### Task item:
Count the lines containing "ipynb" in the entries underneath, and state that count without anything else.

Exercise data START

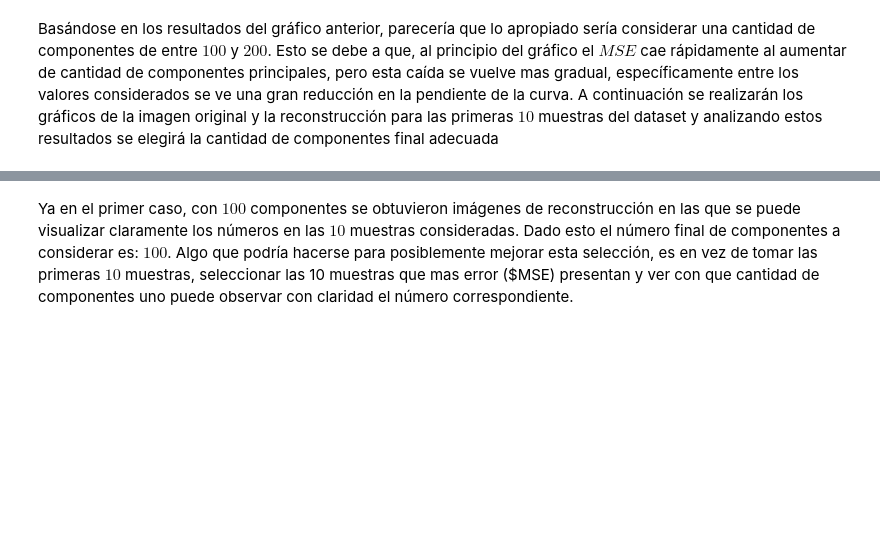
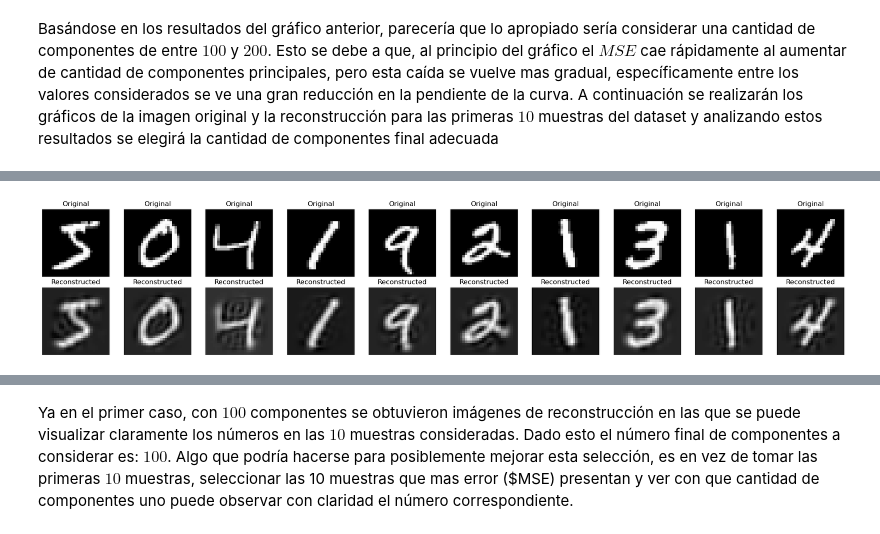
Before and after one commit to maxgubitosi/ML-Clustering-Dimensionality-Reduction-and-EM, a Jupyter notebook: Problema 2/Problema_2.ipynb, the cells around one changed output, grey strips where cells are left out. Cells and saved outputs as stored; diff of their text form; code cells hidden in the pictures; blank space fills up the shorter version.

```diff
--- a/Problema 2/Problema_2.ipynb
+++ b/Problema 2/Problema_2.ipynb
@@ -90,6 +95,6 @@ Seleccionar la cantidad de componentes que considere adecuada y justifique la el
 Basándose en los resultados del gráfico anterior, parecería que lo apropiado sería considerar una cantidad de componentes de entre $100$ y $200$. Esto se debe a que, al principio del gráfico el $MSE$ cae rápidamente al aumentar de cantidad de componentes principales, pero esta caída se vuelve mas gradual, específicamente entre los valores considerados se ve una gran reducción en la pendiente de la curva. A continuación se realizarán los gráficos de la imagen original y la reconstrucción para las primeras $10$ muestras del dataset y analizando estos resultados se elegirá la cantidad de componentes final adecuada
 # %%
 # PCA with 100 components
-pca = PCA(n_components=100)
-X_transformed = pca.fit_transform(X)
-X_reconstructed = pca.inverse_transform(X_transformed)
+pca_100 = PCA(n_components=100)
+X_transformed_100 = pca_100.fit_transform(X)
+X_reconstructed_100 = pca_100.inverse_transform(X_transformed_100)
@@ -185,0 +101,5 @@ for i in range(10):
+# %%
+X_re_100 = pd.DataFrame(X_reconstructed_100, columns=df.columns).drop('label', axis=1)
+plot_reconstructions(df, X_re_100, 10)
+# %% [output]
+[figure, added]
```
Also changed, not shown: parts of 15 cells of this notebook, 2 other files.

Exercise data END

### Output for this exercise:
3